Yet by late afternoon only a few people had been arrested.
Protesters have used such illegal force in similar demonstrations overseas, including last year’s in Seattle against the World Trade Organisation meeting to start the next round of trade liberalisation. Although most journalists played down those protests, activists seriously broke the law by causing significant damage to private property and injuries to police. Hundreds of arrests were made.
In Melbourne the erection of barricades around the Casino complex has so far been of considerable assistance in limiting damage and helping police control the crowds. But why should taxpayers have to pay for the threat - and reality - of violent behaviour and the attempts to prevent others from attending? Why should some businesses have their legitimate activities stopped?
It is worrying that Victorian policing policy operates under an order that "the success of any operation will be primarily judged by the extent to which the use of force is avoided or minimised". Police have become reluctant to use force in a range of violent demonstrations even when others’ rights were clearly significantly reduced.
Behind this Victorian softly, softly policing policy lies an increased reluctance at senior political, judicial and business levels to defend actively basic economic principles and their social effects. Yet, freer markets and “globalisation” policies have undoubtedly helped improve Australia’s living standards.

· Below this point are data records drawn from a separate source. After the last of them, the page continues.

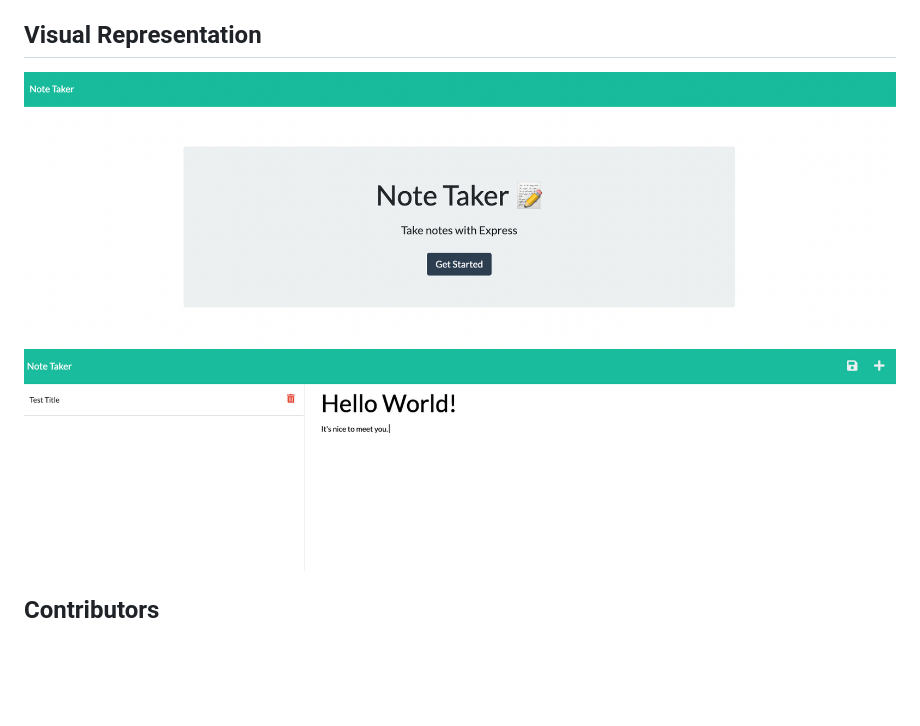
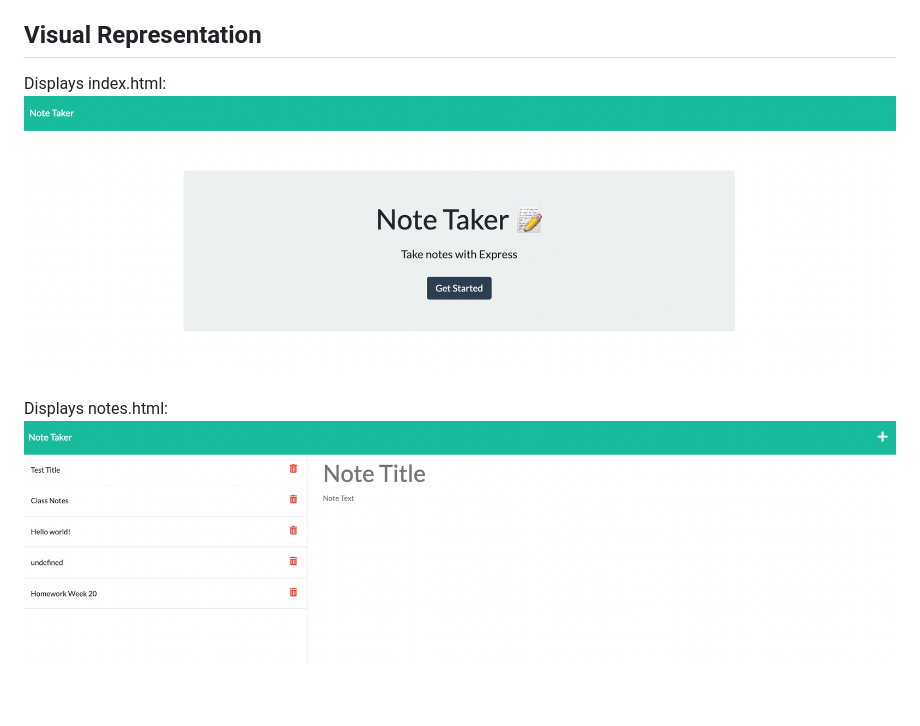
Before and after one commit to racheldmarron/store-your-notes, a Markdown page: README.md, the part around the change printed below. Drawn GitHub-style; pictures changed too: assets/note-taker-2.png; blank space fills up the shorter version.

```diff
--- a/README.md
+++ b/README.md
@@ -29,5 +29,7 @@ The Acceptance Criteria included:
 
 ## Visual Representation
 
+Displays index.html:
 ![](./assets/note-taker-1.png)
+<br><br> Displays notes.html:
 ![](./assets/note-taker-2.png)
```
Also changed, not shown: other parts of README.md (+9 -0 lines), assets/note-taker-3.png (added), assets/note-taker-4.png (added), assets/note-taker-5.png (added), 2 other files.
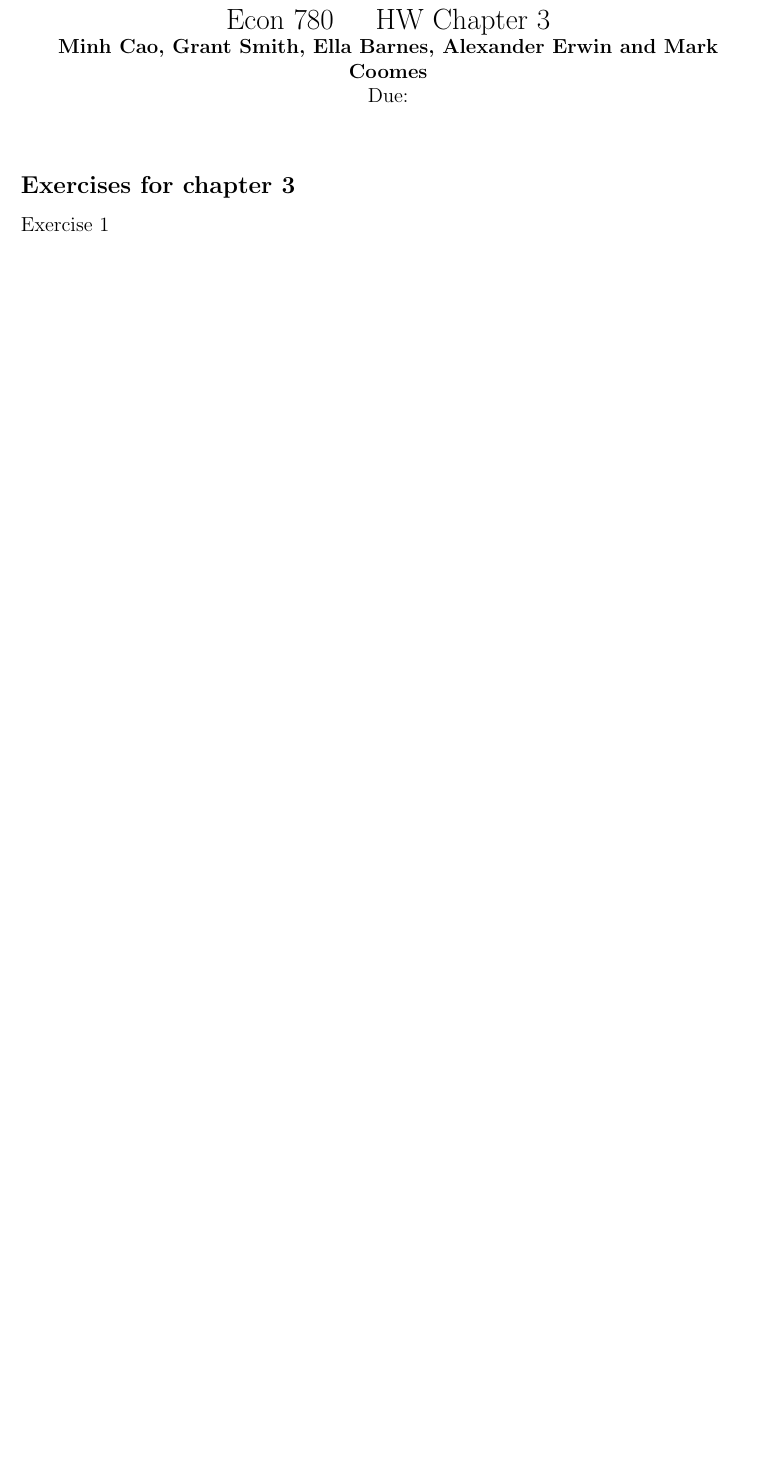
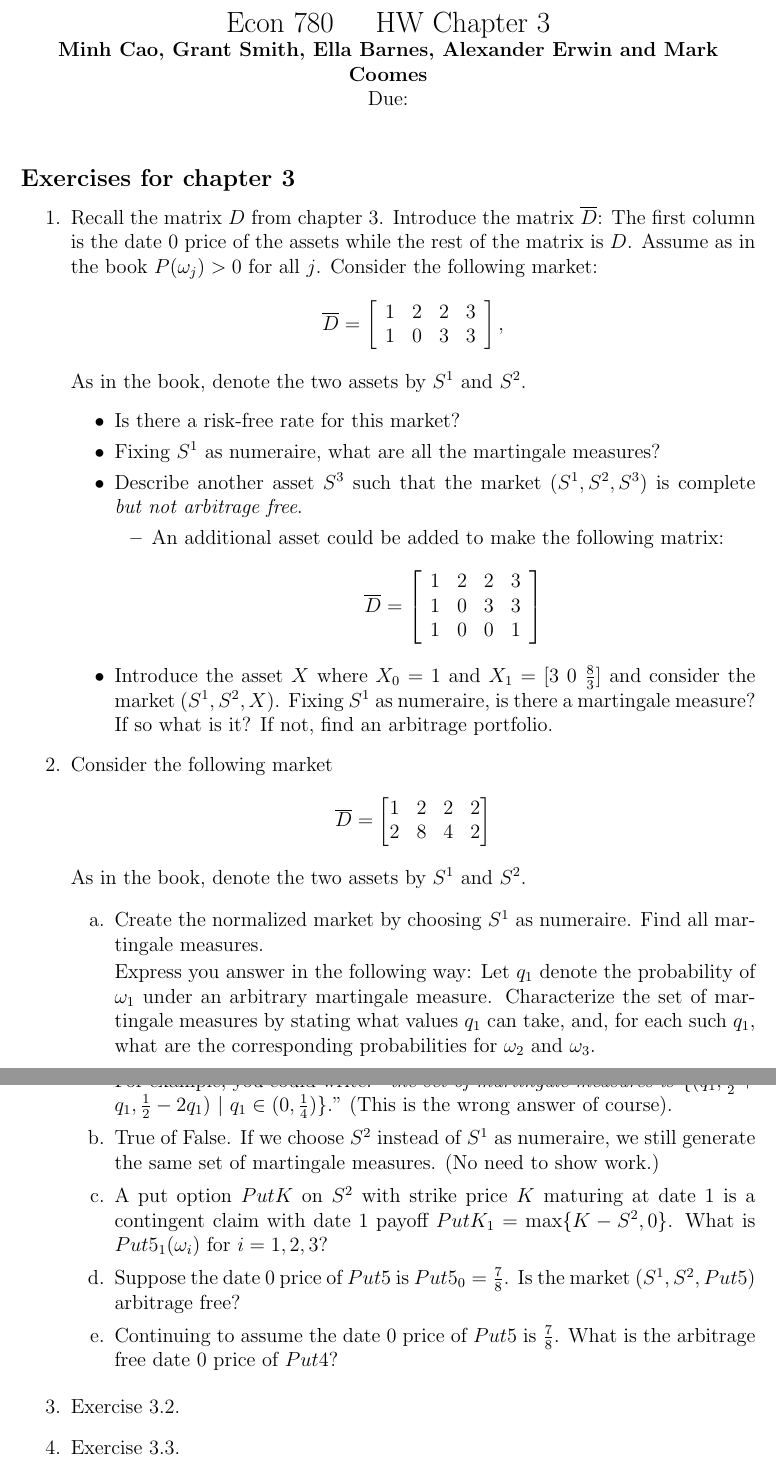
Before and after one commit to Callmebyyourname1992/E780, a LaTeX problem sheet (HW3.tex): part of the page before the commit and two parts of pages 1 and 2 of 2 after it, the two joined at a grey line, cut so that both start at the same text, the shorter picture padded with empty space. Compiled offline with pdfLaTeX.

Commit message:
added problem statements from main latex file
Filled in the problems from the main latex file and answered problem 1.3

```diff
--- a/HW3.tex
+++ b/HW3.tex
@@ -157,8 +157,106 @@ Due:  %You should write the date here.
 
 
 \subsection*{Exercises for chapter 3}
-Exercise 1
 
+
+\begin{enumerate}
+    \item Recall the matrix $D$ from chapter 3. Introduce the matrix $\ol{D}$: The first column is the date 0 price of the assets while the rest of the matrix is $D$. Assume as in the book $P(\o_j) > 0$ for all $j$. Consider the following market:
+    \begin{align*}
+    \ol{D}=
+    \left[\begin{array}{llll}
+    1 & 2 & 2 & 3\\
+    1 & 0 & 3 & 3
+    \end{array}
+    \right],
+    \end{align*}
+    As in the book, denote the two assets by $S^1$ and $S^2$.
+      \begin{itemize}
+        \item Is there a risk-free rate for this market?
+        \item Fixing $S^1$ as numeraire, what are all the martingale measures?
+        \item Describe another asset $S^3$ such that the market $(S^1, S^2, S^3)$ is complete
+        \emph{but not arbitrage free}.
+        \begin{itemize}
+            \item         An additional asset could be added to make the following matrix:
+            \begin{align*}
+    \ol{D}=
+    \left[\begin{array}{llll}
+    1 & 2 & 2 & 3\\
+    1 & 0 & 3 & 3 \\
+    1 & 0 & 0 & 1
+    \end{array}
+    \right]
+    \end{align*}
+        \end{itemize}
+
+        \item Introduce the asset $X$ where $X_0 = 1$ and $X_1 = [3\ 0\ \frac{8}{3}]$ and consider the market $(S^1, S^2, X)$. Fixing $S^1$ as numeraire, is there a martingale measure? If so what is it? If not, find an arbitrage portfolio.
+      \end{itemize}
+      \item Consider the following market
+\begin{align*}
+\ol{D} = \begin{bmatrix}
+1	& 2	& 2	& 2\\
+2	& 8	& 4	& 2
+\end{bmatrix}
+\end{align*}
+As in the book, denote the two assets by $S^1$ and $S^2$.
+
+\begin{itemize}
+  \item[a.] Create the normalized market by choosing $S^1$ as numeraire. Find all martingale measures.
+
+  Express you answer in the following way: Let $q_1$ denote the probability of $\o_1$ under an arbitrary martingale measure. Characterize the set of martingale measures by stating what values $q_1$ can take, and, for each such $q_1$, what are the corresponding probabilities for $\o_2$ and $\o_3$.
+
+  For example, you could write: ``\textit{the set of martingale measures is} $\{(q_1, \frac{1}{2} + q_1, \frac{1}{2} - 2 q_1)\ \vert\ q_1 \in (0, \frac{1}{4})\}$." (This is the wrong answer of course).
+
+\begin{comment}
+  \textit{Solution}: The normalized market is
+  \begin{align*}
+  \ol{Z} = \begin{bmatrix}
+  1	& 1	& 1	& 1\\
+  2	& 4	& 2	& 1
+  \end{bmatrix}
+  \end{align*}
+  Let $(q_1, q_2, q_3)$ be a martingale measure. The conditions on the $q$'s are: $q_i \in (0, 1)$ for all $i$, $1 = q_1 + q_2 + q_3$, and $2 = 4 q_1 + 2 q_2 + q_3$.
+
+  This yields the condition $1 = 3 q_1 + q_2$ or, equivalently, $q_2 = 1 - 3 q_1$. Thus, the set of martingale measures is $\{(q_1, 1 - 3 q_1, 2 q_1)\ \vert\ q_1 \in (0, \frac{1}{3})\}$.
+\end{comment}
+
+  \item[b.] True of False. If we choose $S^2$ instead of $S^1$ as numeraire, we still generate the same set of martingale measures. (No need to show work.)
+
+\begin{comment}
+  \textit{Solution}: False. The normalized market with $S^2$ as numeraire is
+  \begin{align*}
+  \ol{Z} = \begin{bmatrix}
+  \frac{1}{2}	& \frac{1}{4}	& \frac{1}{2}	& 1\\
+  1			& 1			& 1			& 1
+  \end{bmatrix}
+  \end{align*}
+  The probability $(\frac{1}{4}, \frac{1}{4}, \frac{1}{2})$ is a martingale measure when $S^1$ is numeraire, but not when $S^2$ is numeraire.
+\end{comment}
+
+  \item[c.] A put option $PutK$ on $S^2$ with strike price $K$ maturing at date 1 is a contingent claim with date 1 payoff $PutK_1 = \max\{K - S^2, 0\}$. What is $Put5_1(\o_i)$ for $i = 1, 2, 3$?
+
+\begin{comment}
+  \textit{Solution}: $Put5_1 = \begin{bmatrix} 0 & 1 & 3 \end{bmatrix}$.
+\end{comment}
+
+  \item[d.] Suppose the date 0 price of $Put5$ is $Put5_0 = \frac{7}{8}$. Is the market $(S^1, S^2, Put5)$ arbitrage free?
+
+\begin{comment}
+  \textit{Solution}: To show $(S^1, S^2, Put5)$ is arbitrage free amounts to finding a martingale measure $Q$ of the normalized market $(1, S^2/S^1)$ with $S^1$ as numeraire such that, in addition, $\frac{7}{8} = \frac{1}{2} \Ex^Q Put5_1$.
+
+  The above equation plus the characterization of martingale measures for the normalized market $(1, S^2/S^1)$ from part (a) implies $\frac{7}{4} = 1 \cdot (1 - 3q_1) + 3 \cdot (2 q_1)$, which yields $q_1 = \frac{1}{4}$ and a probability $(\frac{1}{4}, \frac{1}{4}, \frac{1}{2})$. Thus, $(S^1, S^2, Put5)$ is arbitrage free because $(\frac{1}{4}, \frac{1}{4}, \frac{1}{2})$ is the unique martingale measure of the corresponding normalized market $(1, S^2/S^1, Put5/S^1)$ with $S^1$ as numeraire.
+\end{comment}
+
+
+  \item[e.] Continuing to assume the date 0 price of $Put5$ is $\frac{7}{8}$. What is the arbitrage free date 0 price of $Put4$?
+
+\begin{comment}
+  \textit{Solution}: The arbitrage free date 0 price of $Put4$ is $\frac{1}{2} \Ex^{(\frac{1}{4}, \frac{1}{4}, \frac{1}{2})} Put4_1 = \frac{1}{2} (\frac{1}{2} \cdot 2) = \frac{1}{2}$.
+\end{comment}
+\end{itemize}
+  \item Exercise 3.2.
+  \item Exercise 3.3.
+
+\end{enumerate}
 
 
 
```
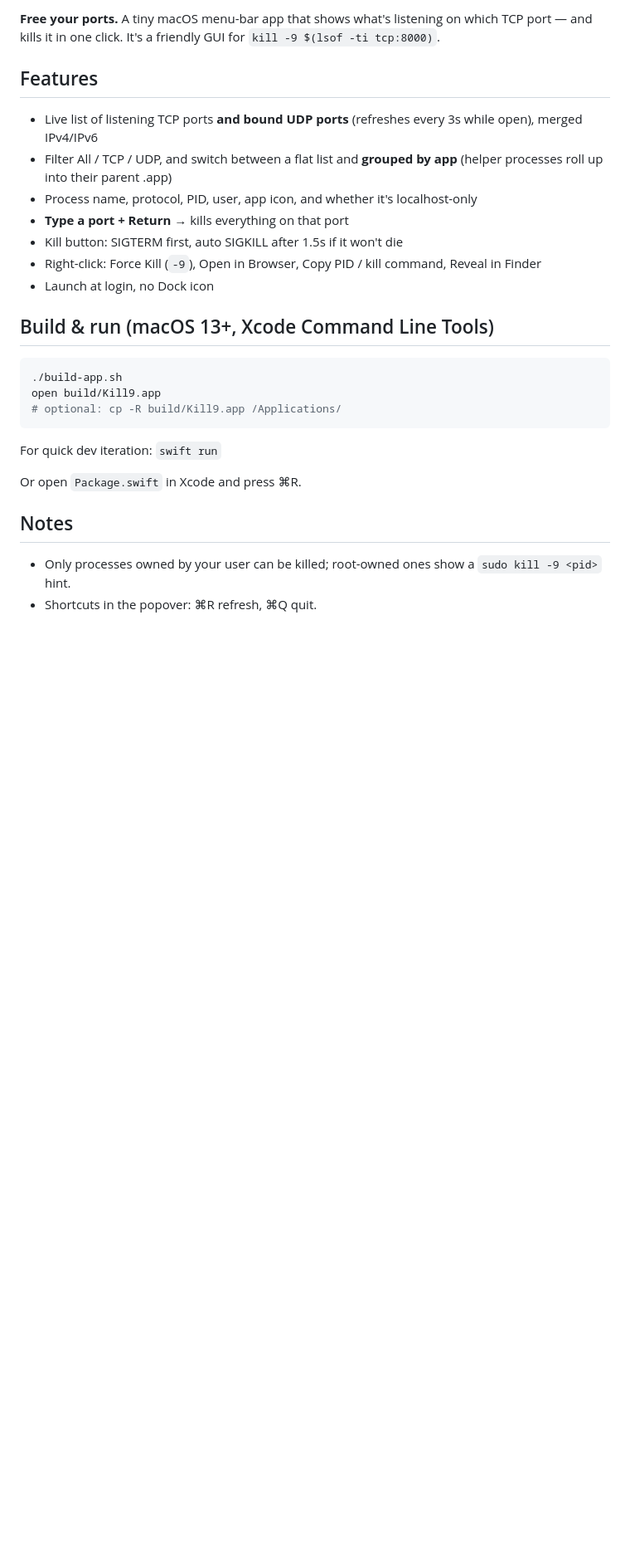
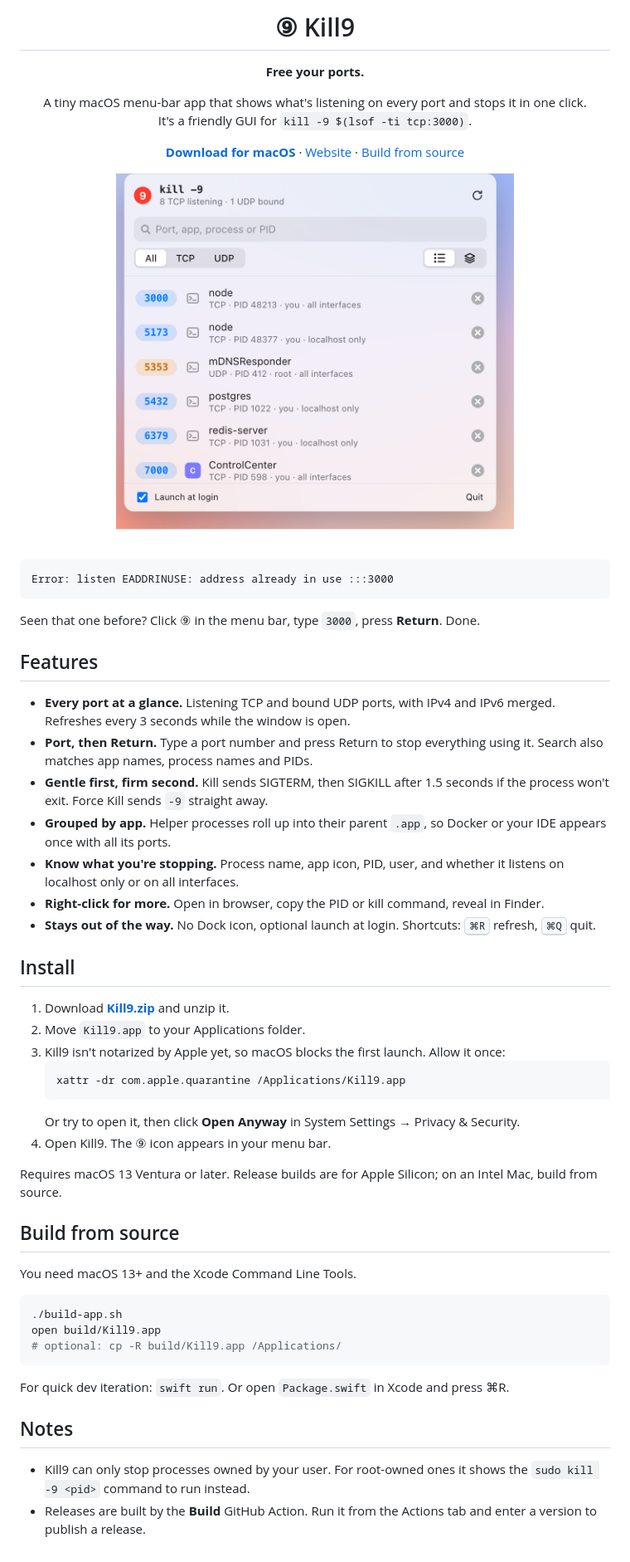
Before and after one commit to masb3/kill9, a Markdown page: README.md, the part around the change printed below. Shown: that part at 83% size. GitHub-like rendering; pictures changed too: docs/screenshot.png (added); blank space fills up the shorter version.

Commit message:
landing

````diff
--- a/README.md
+++ b/README.md
@@ -2,26 +2,59 @@
 
-**Free your ports.** A tiny macOS menu-bar app that shows what's listening on which TCP port — and kills it in one click.
-It's a friendly GUI for `kill -9 $(lsof -ti tcp:8000)`.
+# ⑨ Kill9
+
+**Free your ports.**
+
+A tiny macOS menu-bar app that shows what's listening on every port and stops it in one click.<br>
+It's a friendly GUI for `kill -9 $(lsof -ti tcp:3000)`.
+
+[**Download for macOS**](https://github.com/masb3/kill9/releases/latest/download/Kill9.zip) · [Website](https://masb3.github.io/kill9/) · [Build from source](#build-from-source)
+
+<img src="docs/screenshot.png" alt="Kill9 menu-bar window listing ports 3000, 5173, 5353, 5432, 6379 and 7000 with the process holding each one" width="480">
+
+</div>
+
+```
+Error: listen EADDRINUSE: address already in use :::3000
+```
+
+Seen that one before? Click ⑨ in the menu bar, type `3000`, press **Return**. Done.
 
 ## Features
-- Live list of listening TCP ports **and bound UDP ports** (refreshes every 3s while open), merged IPv4/IPv6
-- Filter All / TCP / UDP, and switch between a flat list and **grouped by app** (helper processes roll up into their parent .app)
-- Process name, protocol, PID, user, app icon, and whether it's localhost-only
-- **Type a port + Return** → kills everything on that port
-- Kill button: SIGTERM first, auto SIGKILL after 1.5s if it won't die
-- Right-click: Force Kill (`-9`), Open in Browser, Copy PID / kill command, Reveal in Finder
-- Launch at login, no Dock icon
 
-## Build & run (macOS 13+, Xcode Command Line Tools)
+- **Every port at a glance.** Listening TCP and bound UDP ports, with IPv4 and IPv6 merged. Refreshes every 3 seconds while the window is open.
+- **Port, then Return.** Type a port number and press Return to stop everything using it. Search also matches app names, process names and PIDs.
+- **Gentle first, firm second.** Kill sends SIGTERM, then SIGKILL after 1.5 seconds if the process won't exit. Force Kill sends `-9` straight away.
+- **Grouped by app.** Helper processes roll up into their parent `.app`, so Docker or your IDE appears once with all its ports.
+- **Know what you're stopping.** Process name, app icon, PID, user, and whether it listens on localhost only or on all interfaces.
+- **Right-click for more.** Open in browser, copy the PID or kill command, reveal in Finder.
+- **Stays out of the way.** No Dock icon, optional launch at login. Shortcuts: <kbd>⌘R</kbd> refresh, <kbd>⌘Q</kbd> quit.
+
+## Install
+
+1. Download [**Kill9.zip**](https://github.com/masb3/kill9/releases/latest/download/Kill9.zip) and unzip it.
+2. Move `Kill9.app` to your Applications folder.
+3. Kill9 isn't notarized by Apple yet, so macOS blocks the first launch. Allow it once:
+   ```bash
+   xattr -dr com.apple.quarantine /Applications/Kill9.app
+   ```
+   Or try to open it, then click **Open Anyway** in System Settings → Privacy & Security.
+4. Open Kill9. The ⑨ icon appears in your menu bar.
+
+Requires macOS 13 Ventura or later. Release builds are for Apple Silicon; on an Intel Mac, build from source.
+
+## Build from source
+
+You need macOS 13+ and the Xcode Command Line Tools.
+
 ```bash
 ./build-app.sh
 open build/Kill9.app
 # optional: cp -R build/Kill9.app /Applications/
 ```
-For quick dev iteration: `swift run`
 
-Or open `Package.swift` in Xcode and press ⌘R.
+For quick dev iteration: `swift run`. Or open `Package.swift` in Xcode and press ⌘R.
 
 ## Notes
-- Only processes owned by your user can be killed; root-owned ones show a `sudo kill -9 <pid>` hint.
-- Shortcuts in the popover: ⌘R refresh, ⌘Q quit.
+
+- Kill9 can only stop processes owned by your user. For root-owned ones it shows the `sudo kill -9 <pid>` command to run instead.
+- Releases are built by the **Build** GitHub Action. Run it from the Actions tab and enter a version to publish a release.
````
Also changed, not shown: other parts of README.md (+1 -1 lines), 2 other files.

Former Commonwealth Statistician, Ian Castles, has shown conclusively that there has been no decline in the share of least developed countries in world GDP. And a new study, Growth is Good for the Poor, by senior World Bank researcher, David Dollar, reveals no increase in inequality within the 80 countries covered and that income of the poor has risen in line with average income per head.
Leaders should now espouse the cause of globalisation in the context of the WEF and the Olympics - and also highlight the gross inaccuracies of the protesters.